My father’s family comes from Romania where they had been farmers. Between 1914 and 1929, my grandfather was conscripted and fought in two wars. First in First World War, and then a subsequent war. He was a prisoner of war in one of them.
In the First World War alone, almost 10 per cent of the population of Romania died. There were two civilian deaths for every one military death. Some reports say that between the start of the First World War and the end of the Second World War, 25 per cent of the population was killed in that region of the world. It was not a very good place to be.
So when my oldest uncle turned 15 years old, and was old enough to be conscripted as well, my grandparents decided to sell off their farm, and take their kids to Canada. They didn’t want their son to fight in a war too. So in 1929, they left behind all they knew and all their extended family and friends and came to Canada. They settled in Kamloops where they became farmers again. Some 80 years on, it’s as if Bepples have always been here.
My grandparents were no different than millions upon millions of people who have come to Canada and made it home. They wanted a better life for themselves, and more importantly, they wanted a better life for their children. Like many, they fled a place of war, or the aftermath of war, to find a safer place.
The Syrian refugees who are coming to Kamloops to call it home are no different than my grandparents and they’re no different than so many others who came here before. They fled Syria because it wasn’t a place to be. They’re coming to Kamloops because they want a better future for themselves, and more importantly, for their kids.
Kamloops is full of people just like the Syrians who are coming here. Whether from Italy, India or Indonesia, there are people who moved to Kamloops to make a better future. Some people left behind the aftermath of war, others left behind ethnic strife, while others left behind difficult economic times.
One thing all these people have in common is the willingness to take a risk. There is a willingness to find the best solution and to start again from scratch. The people who immigrate to Kamloops are often the ones who start businesses and help grow our economy. Whether it is retail, restaurants, hotels or manufacturing, there are immigrants who own businesses throughout Kamloops.

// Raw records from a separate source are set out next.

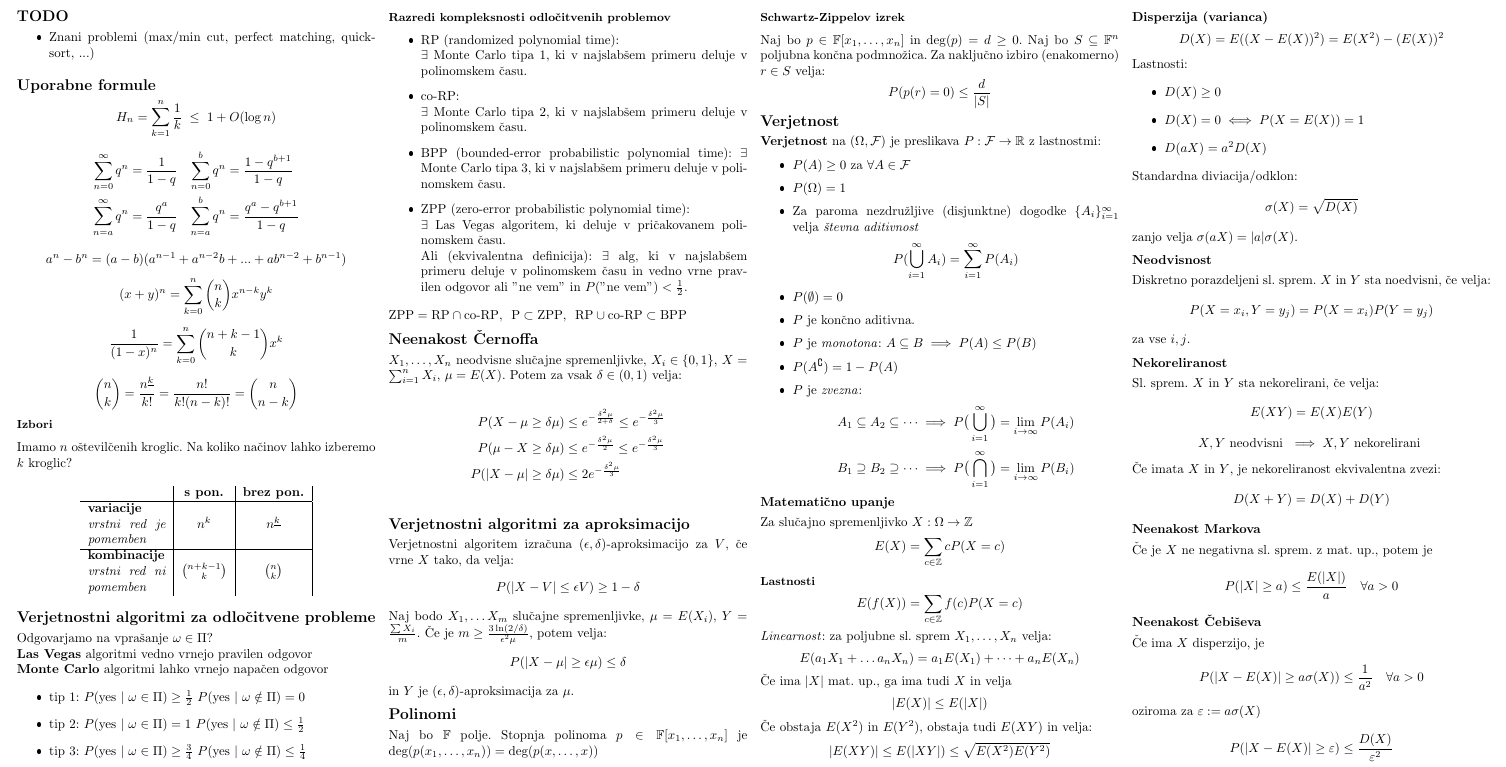
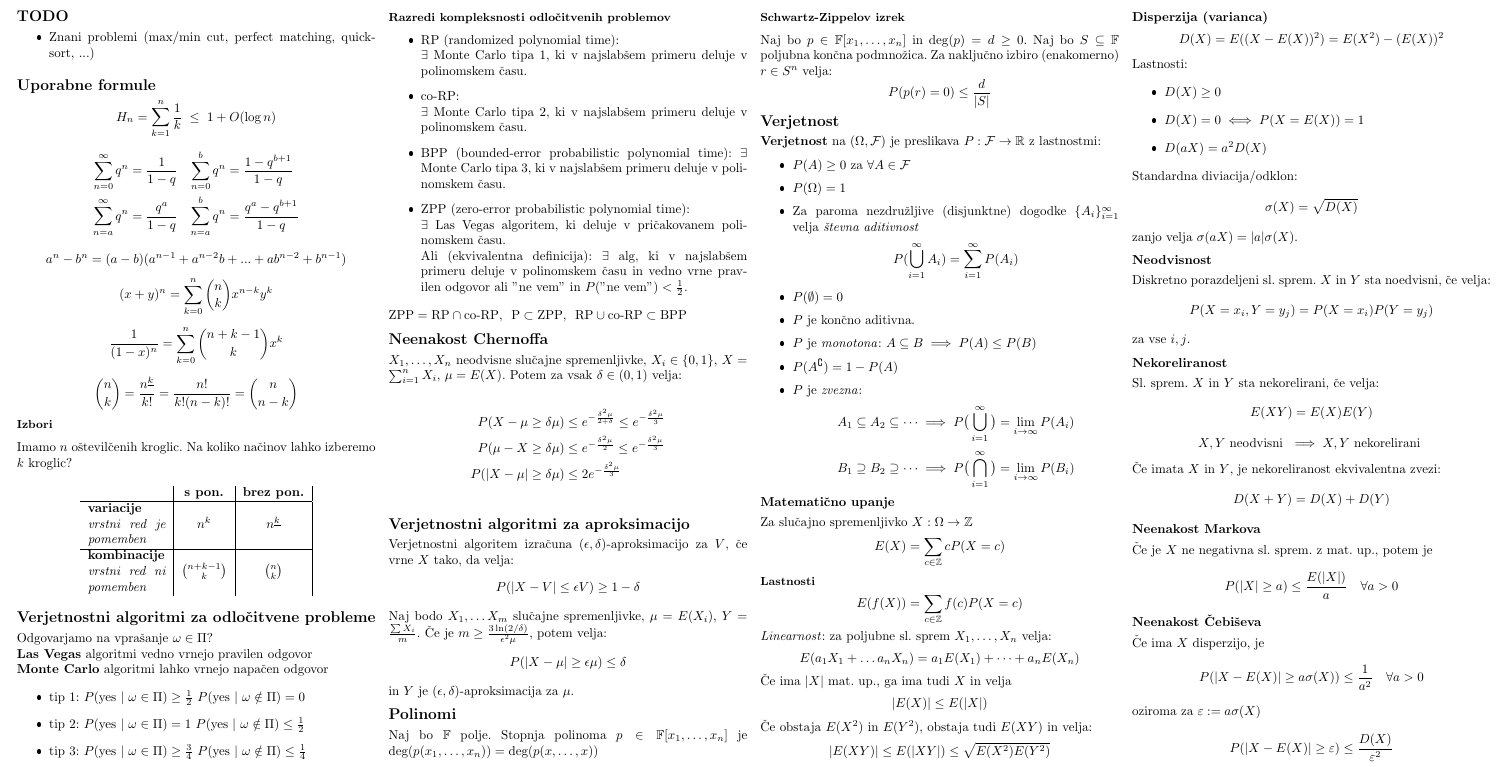
Before and after one commit to njezersek/Verjetnostne-metode-v-racunalnistvu-zapiski, a LaTeX document (zapiskuskompaktus.tex): part of page 1 of 2, cut so that both start at the same text. The pictures show the PDF file zapiskuskompaktus.pdf that the author committed with the source.

Commit message:
Popravljen Schwartz-Zippelov izrek

```diff
--- a/zapiskuskompaktus.tex
+++ b/zapiskuskompaktus.tex
@@ -159,7 +159,7 @@ Odgovarjamo na vprašanje $\omega \in \Pi$? \\
 
 $\text{ZPP} = \text{RP} \cap \text{co-RP}$,\ \ $\text{P} \subset \text{ZPP}$,\ \ $\text{RP} \cup \text{co-RP} \subset \text{BPP}$
 
-\section{Neenakost Černoffa}
+\section{Neenakost Chernoffa}
 $X_1, \dots, X_n$ neodvisne slučajne spremenljivke, $X_i \in \{0, 1\}$, $X = \sum_{i=1}^n X_i$, $\mu = E(X)$. Potem za vsak $\delta \in (0,1)$ velja:
 
 \begin{align*}
@@ -182,7 +182,7 @@ in $Y$ je $(\epsilon, \delta)$-aproksimacija za $\mu$.
 Naj bo $\mathbb{F}$ polje. Stopnja polinoma $p \in \mathbb{F}[x_1, \dots, x_n]$ je $\deg(p(x_1, \dots, x_n)) = \deg(p(x, \dots, x))$
 
 \subsubsection{Schwartz-Zippelov izrek}
-Naj bo $p \in \mathbb{F}[x_1, \dots, x_n]$ in $\deg(p) = d \geq 0$. Naj bo $S \subseteq \mathbb{F}^n$ poljubna končna podmnožica. Za naključno izbiro (enakomerno) $r \in S$ velja:
+Naj bo $p \in \mathbb{F}[x_1, \dots, x_n]$ in $\deg(p) = d \geq 0$. Naj bo $S \subseteq \mathbb{F}$ poljubna končna podmnožica. Za naključno izbiro (enakomerno) $r \in S^n$ velja:
 \[ P(p(r) = 0) \leq \frac{d}{|S|} \]
 
 \section{Verjetnost}
```
Also changed, not shown: zapiskuskompaktus.pdf.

It takes a lot of courage to leave a place one calls home, to leave behind friends and family. Even when things are really bad, many people don’t have the courage to leave. To start anew, with a different language and different ways of doing things is difficult for anyone. So the people who choose to come have a lot of courage.
The Syrian refugees coming to Kamloops fled a country torn apart by war from multiple factions, including their own government. But now they’re looking ahead to the opportunities of a new country, a new place.
Once they are here in Kamloops, the Syrians will be focused on rebuilding their lives. They’ll be looking after their kids, learning English, finding jobs and settling in. They’ll add another colourful thread to the tapestry we call Kamloops.
Our new Syrian neighbours will help Kamloops thrive, just as past newcomers have. Like people who arrived before, they’ll become part of the community. They’ll become volunteers, neighbours and friends. And before long they won’t be refugees anymore, they’ll just be just like everyone else. They’ll be Kamloopsians. And 80 years from now, their grandkids will tell stories of how they arrived and how glad they are their grandparents made the decision they did.